“It’s complicated because we’re putting together an information system that doesn’t exist.”
This ‘information rocket’ is AgriCompas, which aims to create more sustainable and ethical food chains that create profits for farmers, improve biodiversity, and create better socio-economic outcomes.
To do this, the company is collecting and digitising information of entire value chains, linking up the economic, social and environmental impacts of decisions like never before.
The idea is that this will encourage companies, policy makers, civil society and others in the food chain such as processors, to improve social and environmental gains, rather than just profits.
Farmers will also receive information, helping them to improve productivity and profitability.
Roelof came to the idea after years spent working globally in agribusiness where he became increasingly concerned about the impact of the food system on people and planet.
“Pressured by an ever-growing world population, vested (mostly economic) interests prevail over environmental and social, causing large scale deforestation, greenhouse gas emissions, reduced biodiversity and poor socio-economic conditions,” he says.
“We are proud we can feed billions of people, but at what cost?” Realising also that crop productivity improvements were lagging behind due a lack of joined up approach in technology and production data, Roelof had a brain wave.
“I had a kind of Matrix moment - of how we could see all the food production systems connected.”
Thousands of data sets are collected - this includes via farmers inputting crop data using apps, weather stations, satellites and NGOs inputting information on socio-economic conditions.
Data is uploaded to the AgriCompas platform, which transforms it into useful information.
Farmers receive information on optimal conditions for free, enabling better decision making.
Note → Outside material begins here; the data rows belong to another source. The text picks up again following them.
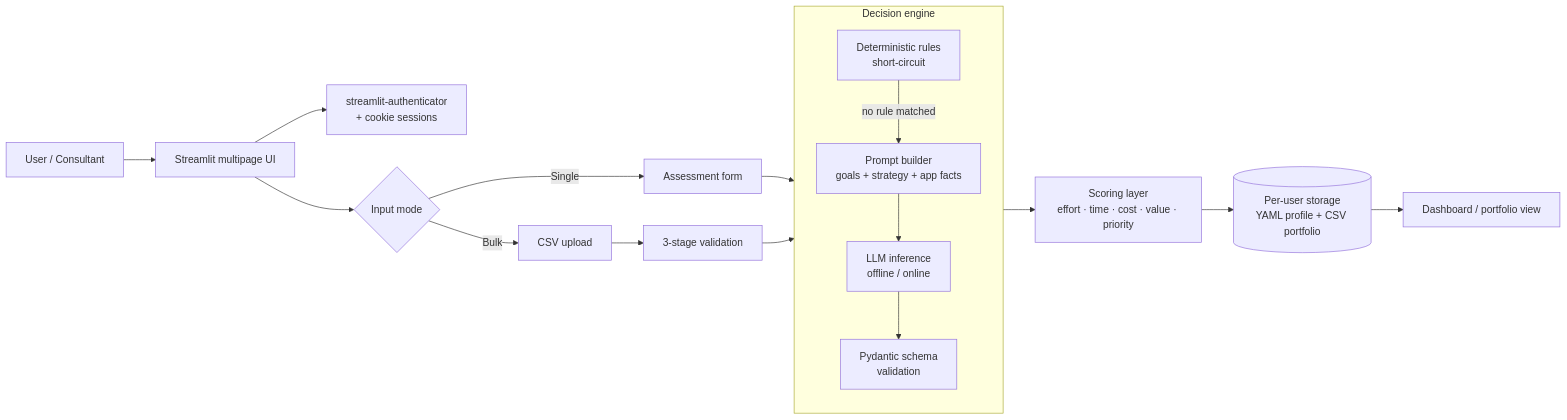
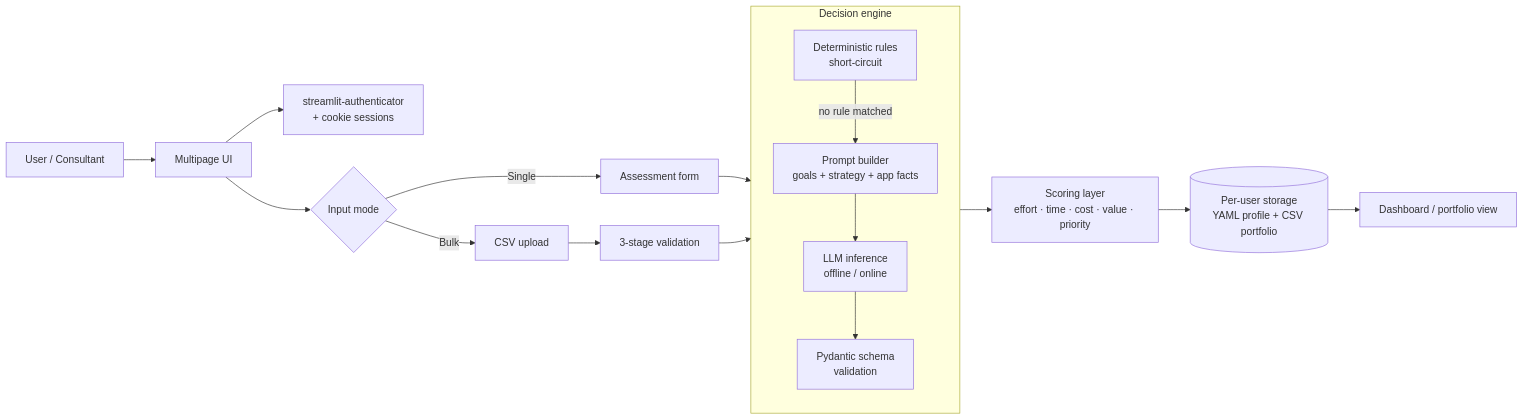
One commit to filbezerianos/portfolio-deep-dives changed the diagram in projects/al-cloud-migrator-technical-deep-dive.md. Above: the diagram before and after it, drawn with Mermaid. The commit also changed other lines of this file, not shown here.

````diff
--- a/projects/al-cloud-migrator-technical-deep-dive.md
+++ b/projects/al-cloud-migrator-technical-deep-dive.md
@@ -19,20 +16,20 @@
 ```mermaid
 flowchart LR
-    U[User / Consultant] --> UI[Streamlit multipage UI]
+    U[User / Consultant] --> UI[Multipage UI]
     UI --> AUTH[streamlit-authenticator<br/>+ cookie sessions]
     UI --> IN{Input mode}
     IN -->|Single| F[Assessment form]
     IN -->|Bulk| CSV[CSV upload]
     CSV --> VAL[3-stage validation]
     F --> ENG
     VAL --> ENG
     subgraph ENG[Decision engine]
         direction TB
         R[Deterministic rules<br/>short-circuit] -->|no rule matched| P[Prompt builder<br/>goals + strategy + app facts]
         P --> L[LLM inference<br/>offline / online]
         L --> S[Pydantic schema<br/>validation]
     end
     ENG --> SC[Scoring layer<br/>effort · time · cost · value · priority]
     SC --> ST[(Per-user storage<br/>YAML profile + CSV portfolio)]
     ST --> DASH[Dashboard / portfolio view]
 ```
````
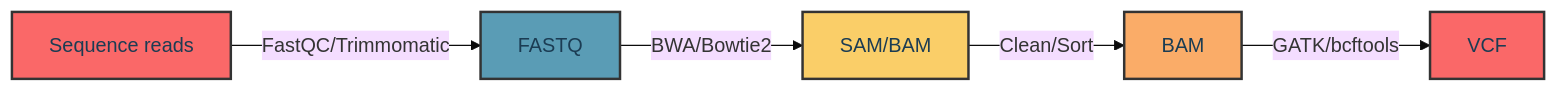
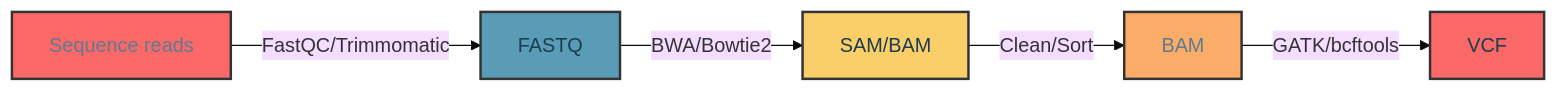
The diagram in lessons/day2-shortread-1.md (ColonnaLab/LongReadSeqDataAnalysis), drawn with Mermaid (base theme) before and after one commit. The commit also changed other lines of this file, not shown here.

`````diff
--- a/lessons/day2-shortread-1.md
+++ b/lessons/day2-shortread-1.md
@@ -34,14 +5,14 @@
 ````mermaid
 graph LR
     A[Sequence reads] -->|FastQC/Trimmomatic| B[FASTQ]
     B -->|BWA/Bowtie2| C[SAM/BAM]
     C -->|Clean/Sort| D[BAM]
     D -->|GATK/bcftools| E[VCF]
     
-    style A fill:#FA6868,stroke:#333,stroke-width:2px,color:#1B3C53
+    style A fill:#FA6868,stroke:#333,stroke-width:2px,color:#607B8F
     style B fill:#5A9CB5,stroke:#333,stroke-width:2px,color:#1B3C53
     style C fill:#FACE68,stroke:#333,stroke-width:2px,color:#1B3C53
-    style D fill:#FAAC68,stroke:#333,stroke-width:2px,color:#1B3C53
+    style D fill:#FAAC68,stroke:#333,stroke-width:2px,color:#607B8F
     style E fill:#FA6868,stroke:#333,stroke-width:2px,color:#1B3C53
 
 ````
`````
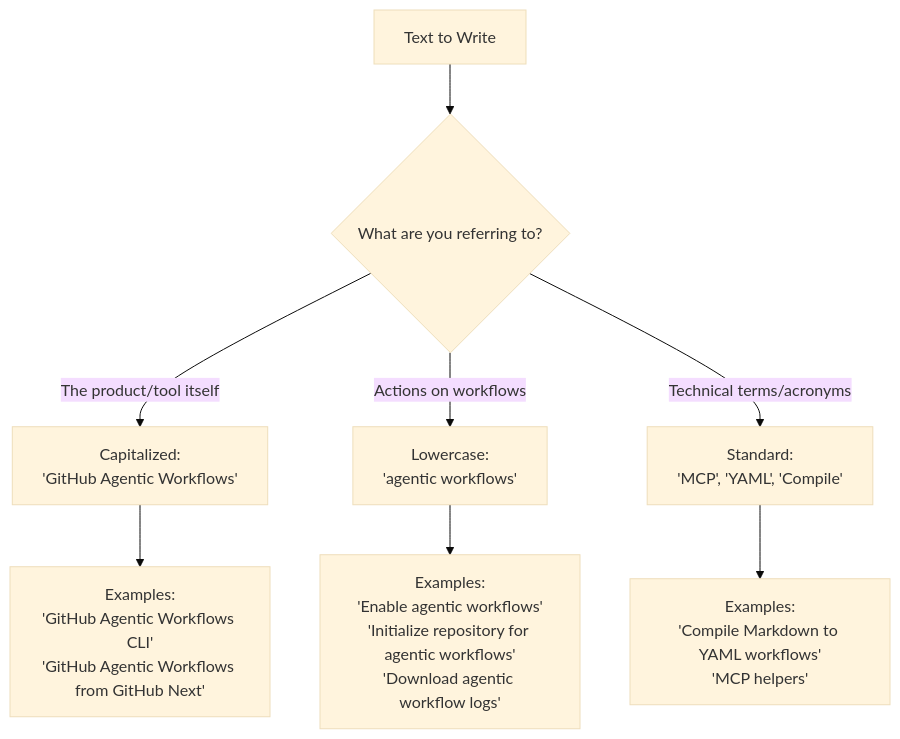
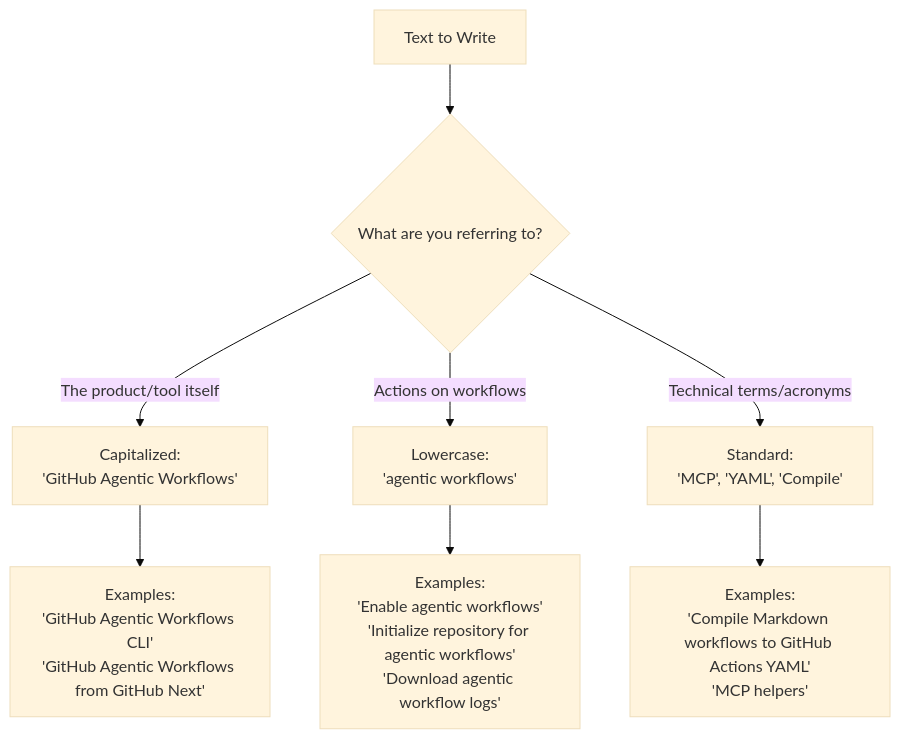
The diagram in specs/capitalization.md (githubnext/gh-aw), drawn with Mermaid (base theme) before and after one commit. The commit also changed other lines of this file and 6 other files, not shown here.

````diff
--- a/specs/capitalization.md
+++ b/specs/capitalization.md
@@ -59,11 +59,11 @@
 ```mermaid
 graph TD
     A[Text to Write] --> B{What are you referring to?}
     B -->|The product/tool itself| C[Capitalized:<br/>'GitHub Agentic Workflows']
     B -->|Actions on workflows| D[Lowercase:<br/>'agentic workflows']
     B -->|Technical terms/acronyms| E[Standard:<br/>'MCP', 'YAML', 'Compile']
 
     C --> F[Examples:<br/>'GitHub Agentic Workflows CLI'<br/>'GitHub Agentic Workflows from GitHub Next']
     D --> G[Examples:<br/>'Enable agentic workflows'<br/>'Initialize repository for agentic workflows'<br/>'Download agentic workflow logs']
-    E --> H[Examples:<br/>'Compile Markdown to YAML workflows'<br/>'MCP helpers']
+    E --> H[Examples:<br/>'Compile Markdown workflows to GitHub Actions YAML'<br/>'MCP helpers']
 ```
````
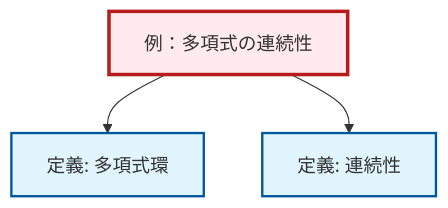
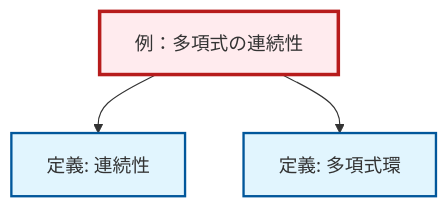
Before and after one commit to RK0429/ModernMath: the diagram in content/ja/analysis/ex-polynomial-continuity.qmd, drawn with Mermaid. The commit also changed 672 other files, not shown here.

````diff
--- a/content/ja/analysis/ex-polynomial-continuity.qmd
+++ b/content/ja/analysis/ex-polynomial-continuity.qmd
@@ -58,17 +58,17 @@
 ```{mermaid}
-%%| fig-cap: "Local dependency graph"
+%%| fig-cap: "ローカル依存関係グラフ"
 graph TD
     classDef definition fill:#e1f5fe,stroke:#01579b,stroke-width:2px
     classDef theorem fill:#f3e5f5,stroke:#4a148c,stroke-width:2px
     classDef axiom fill:#fff3e0,stroke:#e65100,stroke-width:2px
     classDef example fill:#e8f5e9,stroke:#1b5e20,stroke-width:2px
     classDef current fill:#ffebee,stroke:#b71c1c,stroke-width:3px
     def-continuity["定義: 連続性"]:::definition
+    ex-polynomial-continuity["例：多項式の連続性"]:::example
     def-polynomial-ring["定義: 多項式環"]:::definition
-    ex-polynomial-continuity["例：多項式の連続性"]:::example
+    ex-polynomial-continuity --> def-continuity
     ex-polynomial-continuity --> def-polynomial-ring
-    ex-polynomial-continuity --> def-continuity
     class ex-polynomial-continuity current
     click def-continuity "def-continuity.html" "連続性の定義へ"
     click def-polynomial-ring "def-polynomial-ring.html" "多項式環の定義へ"
 ```
````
For a fee, anonymous data is provided to external partners - the service industry, government agencies, NGOs, and those in food chains such as processors.
Roelof sees a range of outcomes from this, such as policies tackling gender inequality in production chains, through to insurance companies being able to offer affordable crop insurance.
AgriCompas is currently piloting the concept with 10 cacao and oil palm growers in Colombia, but is targeting 56,000 growers of rice, cacao, and palm across the country by working with farmer associations.
Useful information is being fed back to the farmers free of charge to improve their yields.
Data will also be sent to insurance companies in the hope that it could take the risk - and therefore expense - out of offering valuable insurance to those who grow some of the world’s most price volatile crops.
After proof of concept is finished, Roelof plans to roll AgriCompas out in the UK for sugar beet, potato, OSR, wheat and barley.
The company is working with the Universities of Reading and Lincoln, and British satellite company Pixalytics.
Finalists will be invited to pitch their ideas to a panel of judges at Farm491, Cirencester, on November 21, 2019.
For more information, visit AgInnovationDen.com